Given data:
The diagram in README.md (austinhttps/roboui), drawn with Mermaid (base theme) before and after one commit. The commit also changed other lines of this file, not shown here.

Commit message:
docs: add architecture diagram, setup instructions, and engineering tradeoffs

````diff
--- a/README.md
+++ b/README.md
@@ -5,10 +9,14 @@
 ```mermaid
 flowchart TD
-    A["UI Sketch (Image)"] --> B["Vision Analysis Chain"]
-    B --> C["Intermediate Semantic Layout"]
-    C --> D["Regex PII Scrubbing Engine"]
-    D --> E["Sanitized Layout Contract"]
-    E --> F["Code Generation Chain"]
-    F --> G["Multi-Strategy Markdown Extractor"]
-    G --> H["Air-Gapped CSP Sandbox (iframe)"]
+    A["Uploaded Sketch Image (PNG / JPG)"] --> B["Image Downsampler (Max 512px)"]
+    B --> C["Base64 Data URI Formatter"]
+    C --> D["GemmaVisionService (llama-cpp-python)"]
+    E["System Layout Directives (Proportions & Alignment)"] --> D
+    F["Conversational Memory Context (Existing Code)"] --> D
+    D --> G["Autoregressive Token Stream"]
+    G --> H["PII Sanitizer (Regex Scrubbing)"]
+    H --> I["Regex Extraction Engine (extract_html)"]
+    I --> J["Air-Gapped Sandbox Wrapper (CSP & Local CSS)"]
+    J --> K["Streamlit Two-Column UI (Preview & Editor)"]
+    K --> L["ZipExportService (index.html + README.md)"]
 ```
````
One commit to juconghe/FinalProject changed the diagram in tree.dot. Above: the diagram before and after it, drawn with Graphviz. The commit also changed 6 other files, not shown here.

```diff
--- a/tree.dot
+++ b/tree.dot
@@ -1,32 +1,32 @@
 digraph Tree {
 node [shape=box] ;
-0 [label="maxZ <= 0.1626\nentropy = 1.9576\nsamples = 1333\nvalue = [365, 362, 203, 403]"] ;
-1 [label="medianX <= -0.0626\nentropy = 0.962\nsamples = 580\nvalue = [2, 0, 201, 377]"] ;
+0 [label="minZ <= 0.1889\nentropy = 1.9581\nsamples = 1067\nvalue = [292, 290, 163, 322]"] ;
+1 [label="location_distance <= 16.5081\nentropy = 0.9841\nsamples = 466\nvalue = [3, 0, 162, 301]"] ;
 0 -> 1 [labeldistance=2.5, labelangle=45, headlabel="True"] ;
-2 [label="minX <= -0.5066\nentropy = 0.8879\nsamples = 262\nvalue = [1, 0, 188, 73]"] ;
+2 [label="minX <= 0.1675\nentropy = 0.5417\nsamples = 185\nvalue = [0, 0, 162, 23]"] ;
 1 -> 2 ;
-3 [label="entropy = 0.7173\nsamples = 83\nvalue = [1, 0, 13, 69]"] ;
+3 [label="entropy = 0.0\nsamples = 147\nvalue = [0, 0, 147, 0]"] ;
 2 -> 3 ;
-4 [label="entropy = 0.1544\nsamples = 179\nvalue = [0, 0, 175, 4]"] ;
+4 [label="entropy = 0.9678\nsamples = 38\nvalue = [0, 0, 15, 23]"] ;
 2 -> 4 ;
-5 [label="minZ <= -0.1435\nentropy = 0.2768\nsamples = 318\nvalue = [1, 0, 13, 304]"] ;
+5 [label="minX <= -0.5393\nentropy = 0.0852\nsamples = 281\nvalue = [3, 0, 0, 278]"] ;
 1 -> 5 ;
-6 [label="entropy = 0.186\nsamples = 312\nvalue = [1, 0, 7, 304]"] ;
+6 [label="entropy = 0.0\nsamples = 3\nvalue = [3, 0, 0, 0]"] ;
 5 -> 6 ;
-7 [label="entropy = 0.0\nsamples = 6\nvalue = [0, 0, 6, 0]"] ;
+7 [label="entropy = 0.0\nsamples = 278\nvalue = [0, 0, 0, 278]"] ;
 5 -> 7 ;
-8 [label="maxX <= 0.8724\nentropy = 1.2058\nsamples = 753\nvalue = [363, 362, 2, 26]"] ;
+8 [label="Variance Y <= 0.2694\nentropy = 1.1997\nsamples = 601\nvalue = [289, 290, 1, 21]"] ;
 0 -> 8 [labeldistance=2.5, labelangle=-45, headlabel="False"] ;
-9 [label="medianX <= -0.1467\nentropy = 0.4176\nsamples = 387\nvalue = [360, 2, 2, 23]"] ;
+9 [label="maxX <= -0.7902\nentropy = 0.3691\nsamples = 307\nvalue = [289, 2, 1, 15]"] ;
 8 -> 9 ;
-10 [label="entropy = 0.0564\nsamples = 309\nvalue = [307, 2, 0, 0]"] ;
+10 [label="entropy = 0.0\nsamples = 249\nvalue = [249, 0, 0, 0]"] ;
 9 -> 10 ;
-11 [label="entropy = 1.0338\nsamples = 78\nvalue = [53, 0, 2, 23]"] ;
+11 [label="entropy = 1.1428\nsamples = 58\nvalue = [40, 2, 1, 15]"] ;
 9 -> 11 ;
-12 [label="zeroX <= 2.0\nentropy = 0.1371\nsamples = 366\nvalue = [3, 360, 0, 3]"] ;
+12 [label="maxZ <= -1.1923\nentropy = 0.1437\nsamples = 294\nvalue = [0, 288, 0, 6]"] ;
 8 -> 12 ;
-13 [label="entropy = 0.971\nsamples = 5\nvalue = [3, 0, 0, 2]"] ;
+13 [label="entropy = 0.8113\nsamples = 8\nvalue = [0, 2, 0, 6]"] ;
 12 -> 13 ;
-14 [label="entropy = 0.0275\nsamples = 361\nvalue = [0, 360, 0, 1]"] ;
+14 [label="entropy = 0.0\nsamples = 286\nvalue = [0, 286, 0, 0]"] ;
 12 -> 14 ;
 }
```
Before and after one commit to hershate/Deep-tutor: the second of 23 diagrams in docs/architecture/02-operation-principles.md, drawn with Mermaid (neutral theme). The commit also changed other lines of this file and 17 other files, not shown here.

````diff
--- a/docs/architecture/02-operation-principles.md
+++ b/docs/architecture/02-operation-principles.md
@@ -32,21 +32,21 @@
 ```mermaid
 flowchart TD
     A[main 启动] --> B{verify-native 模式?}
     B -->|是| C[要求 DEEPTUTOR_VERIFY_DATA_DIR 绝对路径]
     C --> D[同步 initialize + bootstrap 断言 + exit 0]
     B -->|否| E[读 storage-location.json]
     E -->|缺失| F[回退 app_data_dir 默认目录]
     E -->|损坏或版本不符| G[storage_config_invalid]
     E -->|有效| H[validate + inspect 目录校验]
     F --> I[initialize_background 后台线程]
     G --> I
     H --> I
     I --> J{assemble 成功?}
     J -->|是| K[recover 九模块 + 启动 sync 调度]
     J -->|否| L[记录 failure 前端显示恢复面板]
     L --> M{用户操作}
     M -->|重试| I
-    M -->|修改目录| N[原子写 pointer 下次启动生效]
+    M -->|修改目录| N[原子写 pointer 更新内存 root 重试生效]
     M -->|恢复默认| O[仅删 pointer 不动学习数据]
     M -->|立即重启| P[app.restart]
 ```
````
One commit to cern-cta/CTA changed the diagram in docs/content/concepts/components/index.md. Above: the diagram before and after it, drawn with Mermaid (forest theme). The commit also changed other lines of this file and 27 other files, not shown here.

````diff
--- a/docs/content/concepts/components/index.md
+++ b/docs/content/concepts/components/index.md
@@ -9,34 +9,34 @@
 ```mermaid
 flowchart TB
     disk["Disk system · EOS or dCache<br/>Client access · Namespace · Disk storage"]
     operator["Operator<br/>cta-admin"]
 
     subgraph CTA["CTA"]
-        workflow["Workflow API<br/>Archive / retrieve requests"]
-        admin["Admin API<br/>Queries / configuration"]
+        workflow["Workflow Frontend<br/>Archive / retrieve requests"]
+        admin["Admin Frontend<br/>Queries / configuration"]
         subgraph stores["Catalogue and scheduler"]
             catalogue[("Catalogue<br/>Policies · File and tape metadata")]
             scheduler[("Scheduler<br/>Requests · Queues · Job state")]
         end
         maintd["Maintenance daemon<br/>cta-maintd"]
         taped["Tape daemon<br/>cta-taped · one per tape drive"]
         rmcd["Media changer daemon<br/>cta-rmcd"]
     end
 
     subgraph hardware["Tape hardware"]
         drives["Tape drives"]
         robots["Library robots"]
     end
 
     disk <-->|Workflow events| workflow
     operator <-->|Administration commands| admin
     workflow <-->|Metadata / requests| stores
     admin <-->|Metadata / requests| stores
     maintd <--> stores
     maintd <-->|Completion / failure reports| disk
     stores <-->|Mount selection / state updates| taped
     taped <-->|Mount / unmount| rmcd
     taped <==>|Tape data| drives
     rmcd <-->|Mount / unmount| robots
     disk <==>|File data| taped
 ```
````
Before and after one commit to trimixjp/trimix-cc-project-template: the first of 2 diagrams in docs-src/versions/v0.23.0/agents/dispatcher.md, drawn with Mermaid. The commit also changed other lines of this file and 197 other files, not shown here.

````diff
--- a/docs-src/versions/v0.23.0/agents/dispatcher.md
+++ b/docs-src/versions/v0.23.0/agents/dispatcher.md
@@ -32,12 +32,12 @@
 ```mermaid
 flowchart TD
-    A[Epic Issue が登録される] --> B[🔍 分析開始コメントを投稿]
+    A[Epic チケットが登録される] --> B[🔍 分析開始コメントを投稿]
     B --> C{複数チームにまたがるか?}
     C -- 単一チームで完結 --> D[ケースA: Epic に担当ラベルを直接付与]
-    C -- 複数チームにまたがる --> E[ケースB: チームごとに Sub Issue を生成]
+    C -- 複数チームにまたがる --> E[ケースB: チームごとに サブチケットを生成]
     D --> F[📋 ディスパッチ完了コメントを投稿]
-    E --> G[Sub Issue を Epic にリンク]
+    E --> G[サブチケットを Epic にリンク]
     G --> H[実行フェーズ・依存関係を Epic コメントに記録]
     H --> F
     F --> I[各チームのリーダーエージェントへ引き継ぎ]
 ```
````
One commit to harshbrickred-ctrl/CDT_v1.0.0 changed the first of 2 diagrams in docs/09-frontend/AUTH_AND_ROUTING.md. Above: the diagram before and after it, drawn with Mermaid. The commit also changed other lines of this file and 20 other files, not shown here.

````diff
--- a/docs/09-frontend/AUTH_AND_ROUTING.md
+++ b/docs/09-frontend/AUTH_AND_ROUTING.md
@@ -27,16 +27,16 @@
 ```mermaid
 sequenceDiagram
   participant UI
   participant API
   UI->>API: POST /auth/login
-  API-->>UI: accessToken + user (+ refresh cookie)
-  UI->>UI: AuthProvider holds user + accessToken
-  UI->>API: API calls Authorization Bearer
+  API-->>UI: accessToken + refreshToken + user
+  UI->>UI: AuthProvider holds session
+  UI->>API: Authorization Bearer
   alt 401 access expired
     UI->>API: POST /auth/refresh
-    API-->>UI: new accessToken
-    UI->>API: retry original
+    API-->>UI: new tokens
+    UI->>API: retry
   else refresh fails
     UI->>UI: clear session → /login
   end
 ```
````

Exercise goal:
Out of the records above, pull each line containing the word "Epic".

Task response:
-    A[Epic Issue が登録される] --> B[🔍 分析開始コメントを投稿]
+    A[Epic チケットが登録される] --> B[🔍 分析開始コメントを投稿]
     C -- 単一チームで完結 --> D[ケースA: Epic に担当ラベルを直接付与]
-    E --> G[Sub Issue を Epic にリンク]
+    E --> G[サブチケットを Epic にリンク]
     G --> H[実行フェーズ・依存関係を Epic コメントに記録]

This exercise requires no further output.